Authorities use Soviet ideology to justify Belarus’ independence
When justifying the origins of Belarus’ statehood, the Belarusian authorities automatically refer to Soviet ideological constructs. However, they have slightly altered the interpretation of the Soviet paradigm by underscoring how the Soviets contributed to Belarus becoming an independent state. But as there are radically opposing views on this matter and virtually no ongoing public dialogue, Belarusian society is not ready to revise Belarus’ role in the Soviet era.
On November 7th, President Lukashenko congratulated the nation on a historical holiday - the October Revolution Day. Belarus is the only country in the post-Soviet world that still officially celebrates this Soviet holiday.
It is worth noting that throughout Belarus, bar a few exceptions, communist era monuments and memorials to communist activists can be found, and streets in major cities are generously named after Soviet ‘heroes’. Almost every Belarusian city has Lenin, Marx, Engels, Communist, and Soviet streets, as well as thousands of monuments to prominent Soviet figures.

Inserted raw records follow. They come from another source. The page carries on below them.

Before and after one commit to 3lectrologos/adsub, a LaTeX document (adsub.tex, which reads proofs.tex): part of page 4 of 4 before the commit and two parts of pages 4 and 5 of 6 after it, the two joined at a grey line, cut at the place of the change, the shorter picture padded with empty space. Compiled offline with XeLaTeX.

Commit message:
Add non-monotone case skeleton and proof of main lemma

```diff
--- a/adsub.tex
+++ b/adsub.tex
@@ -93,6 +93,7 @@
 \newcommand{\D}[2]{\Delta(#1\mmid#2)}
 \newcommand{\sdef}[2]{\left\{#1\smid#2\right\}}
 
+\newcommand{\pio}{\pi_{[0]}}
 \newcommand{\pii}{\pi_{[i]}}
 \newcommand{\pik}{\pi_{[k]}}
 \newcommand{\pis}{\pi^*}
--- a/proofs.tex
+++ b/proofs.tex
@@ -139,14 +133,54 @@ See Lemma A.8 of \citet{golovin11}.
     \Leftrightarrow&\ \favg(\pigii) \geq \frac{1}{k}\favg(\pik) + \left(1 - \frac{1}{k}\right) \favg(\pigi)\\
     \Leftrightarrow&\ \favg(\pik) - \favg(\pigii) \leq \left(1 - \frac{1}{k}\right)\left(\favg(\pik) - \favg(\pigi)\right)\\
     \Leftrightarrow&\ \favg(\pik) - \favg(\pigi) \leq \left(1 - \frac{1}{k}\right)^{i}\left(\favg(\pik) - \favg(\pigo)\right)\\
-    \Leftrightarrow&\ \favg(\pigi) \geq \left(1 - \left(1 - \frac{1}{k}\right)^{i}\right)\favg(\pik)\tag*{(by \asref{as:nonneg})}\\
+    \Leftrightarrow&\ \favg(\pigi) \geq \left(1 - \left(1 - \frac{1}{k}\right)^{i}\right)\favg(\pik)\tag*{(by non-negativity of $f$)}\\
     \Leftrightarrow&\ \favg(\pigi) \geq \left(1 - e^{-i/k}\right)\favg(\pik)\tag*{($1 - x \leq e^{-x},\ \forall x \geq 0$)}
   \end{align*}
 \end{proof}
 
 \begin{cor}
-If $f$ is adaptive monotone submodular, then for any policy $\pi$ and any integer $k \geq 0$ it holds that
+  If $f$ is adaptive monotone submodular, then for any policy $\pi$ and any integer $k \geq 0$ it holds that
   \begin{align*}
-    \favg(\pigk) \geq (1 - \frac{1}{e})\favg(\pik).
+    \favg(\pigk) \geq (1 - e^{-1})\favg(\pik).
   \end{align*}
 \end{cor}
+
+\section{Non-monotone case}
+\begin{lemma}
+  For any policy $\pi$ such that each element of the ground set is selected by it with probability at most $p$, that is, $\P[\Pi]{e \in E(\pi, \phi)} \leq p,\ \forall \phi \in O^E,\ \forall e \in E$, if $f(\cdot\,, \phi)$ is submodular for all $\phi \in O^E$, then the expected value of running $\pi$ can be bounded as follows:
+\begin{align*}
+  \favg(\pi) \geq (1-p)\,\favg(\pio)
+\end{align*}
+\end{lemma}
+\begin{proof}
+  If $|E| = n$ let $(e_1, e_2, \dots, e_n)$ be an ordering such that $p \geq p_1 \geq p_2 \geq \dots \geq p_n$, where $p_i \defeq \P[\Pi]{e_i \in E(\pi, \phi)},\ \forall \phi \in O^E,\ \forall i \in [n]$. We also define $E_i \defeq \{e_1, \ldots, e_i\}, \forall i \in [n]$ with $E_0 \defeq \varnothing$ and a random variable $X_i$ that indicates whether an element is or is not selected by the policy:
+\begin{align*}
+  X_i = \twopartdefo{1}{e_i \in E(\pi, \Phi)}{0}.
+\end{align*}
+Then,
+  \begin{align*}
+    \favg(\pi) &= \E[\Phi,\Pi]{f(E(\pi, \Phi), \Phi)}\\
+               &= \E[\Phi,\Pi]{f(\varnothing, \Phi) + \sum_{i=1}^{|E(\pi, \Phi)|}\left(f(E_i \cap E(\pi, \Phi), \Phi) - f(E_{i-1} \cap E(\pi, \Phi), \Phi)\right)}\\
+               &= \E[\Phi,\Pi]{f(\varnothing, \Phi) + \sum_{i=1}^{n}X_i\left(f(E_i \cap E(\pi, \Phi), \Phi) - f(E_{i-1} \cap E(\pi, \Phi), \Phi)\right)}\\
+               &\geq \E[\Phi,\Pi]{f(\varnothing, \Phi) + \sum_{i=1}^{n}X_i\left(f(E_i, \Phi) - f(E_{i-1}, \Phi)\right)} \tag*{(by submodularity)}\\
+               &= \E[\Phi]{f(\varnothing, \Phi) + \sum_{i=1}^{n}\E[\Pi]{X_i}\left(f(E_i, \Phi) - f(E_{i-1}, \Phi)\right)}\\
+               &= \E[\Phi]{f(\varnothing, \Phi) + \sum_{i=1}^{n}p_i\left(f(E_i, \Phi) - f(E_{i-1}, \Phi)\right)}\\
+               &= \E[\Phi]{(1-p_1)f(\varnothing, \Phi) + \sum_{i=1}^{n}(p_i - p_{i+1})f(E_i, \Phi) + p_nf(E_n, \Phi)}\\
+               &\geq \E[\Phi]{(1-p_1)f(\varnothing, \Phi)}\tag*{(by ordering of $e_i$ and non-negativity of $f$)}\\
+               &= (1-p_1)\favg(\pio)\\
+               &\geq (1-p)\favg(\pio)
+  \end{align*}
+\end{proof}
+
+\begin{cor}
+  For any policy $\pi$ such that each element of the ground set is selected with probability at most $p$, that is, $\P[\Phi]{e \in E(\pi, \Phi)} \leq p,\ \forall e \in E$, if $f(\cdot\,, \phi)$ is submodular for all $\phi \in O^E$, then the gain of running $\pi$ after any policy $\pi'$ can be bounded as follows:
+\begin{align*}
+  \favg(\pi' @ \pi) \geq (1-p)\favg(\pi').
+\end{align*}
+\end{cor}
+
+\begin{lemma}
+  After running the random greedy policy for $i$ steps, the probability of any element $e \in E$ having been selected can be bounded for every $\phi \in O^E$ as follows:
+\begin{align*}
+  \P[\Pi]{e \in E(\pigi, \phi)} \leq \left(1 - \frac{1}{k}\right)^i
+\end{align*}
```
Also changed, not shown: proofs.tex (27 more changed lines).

About 70% of monuments in Belarus commemorate Lenin and his deeds and only 9% are of historical and cultural value. In addition, there are Stalin monuments: the "Stalin Line" near Minsk and one 15 km away from the Belarus-EU border in Svislach, a small town, which was erected in 2000 at the discretion of local Communists. In 2009, communists in Minsk started fundraising for a monument to Joseph Stalin in the city. However, the Minsk authorities were not very keen on this initiative and it was abandoned.
On November 1st, Minsk hosted the 35th Congress of the Union of Communist Parties - Communist Party of the Soviet Union with the participation of Communist Party delegates and guests from all over the post-Soviet world. Interestingly, President Lukashenko sent his greetings to the Congress participants, underscoring the importance of fighting “for justice and equal opportunities, a peaceful life, and nations’ right to self-determination”.
President Lukashenko positively assessed the deeds of the Soviet State founders, Vladimir Lenin and Joseph Stalin. In the past, the Belarusian authorities have attempted to depoliticise and strip November 7th of ideological bias. When interpreting the meaning of this holiday, the Belarusian authorities emphasise the positive impact of this historical fact for the Belarusian State. For example, in his speech on November 7th, Lukashenko highlighted the significance of this holiday for the national revival of the peoples in the Russian Empire: “there is no doubt that the events of October 1917 changed the fate of the huge country and created the conditions for the national revival of its inhabitants, as well as for nations to realise their right to self-determination”.
In addition, President Lukashenko offered a new interpretation of this holiday: "This day must be preserved as the day of an interim report to the people. I do not advise politicising this holiday, we should rather think about the practical aspects – building new bridges, houses, enterprises. This is the main point that we make with the celebration”.
However, Belarusian society has mixed feelings about the November 7th celebrations. Currently, there are two political parties in Belarus which follow communist ideology – the pro-governmental Communist Party of Belarus (CPB) and the opposition Leftist Party ‘Fair World’. The CPB (unlike the Fair World Party) is represented in Parliament (six seats) and in the local Councils (320 local Deputies) and its members occupy high positions in the local executive authorities.
In addition, there are several public initiatives and projects in Belarus whose goal is to de-communise and de-sovietise Belarusian society. The Belarusian authorities neither help nor hinder their activities.
In the near future, the Belarusian authorities will not consider starting the process of de-sovietisation in society or stripping the state ideology of its Soviet legacy. The Belarusian leadership will, however, continue to adapt the Soviet ideological legacy in order to justify the origins of the Belarusian statehood.
The Belarusian authorities regard the Catholic conference as yet another international event to promote Minsk as a global negotiating platform. Minsk’s proposal to organise a meeting between the Roman-Catholic Church and the Russian Orthodox Church is rather an image-making undertaking than a serious intention. However, the authorities could somewhat extend the opportunities for the Roman-Catholic Church in Belarus due to developing contacts with the Catholic world.
Minsk is attempting to lay out a mosaic from various international religious, political and sportive events to shape a positive image of Belarus for promoting the Helsinki 2.0 idea.
Belarus’ invitation to the head of the Holy See for a meeting with the Patriarch of the Russian Orthodox Church should be regarded as a continuation of her foreign policy efforts in shaping Minsk’s peacekeeping image and enhancing Belarus’ international weight. The Belarusian authorities are aware that their initiative is unlikely to find supporters among the leadership of the Russian Orthodox Church in Moscow. In Russia, isolationist sentiments prevail.
In addition, for domestic audiences, the authorities make up for the lack of tangible economic growth with demonstrations of growth in Minsk’s authority at international level through providing a platform for religious, sportive and other dialogues.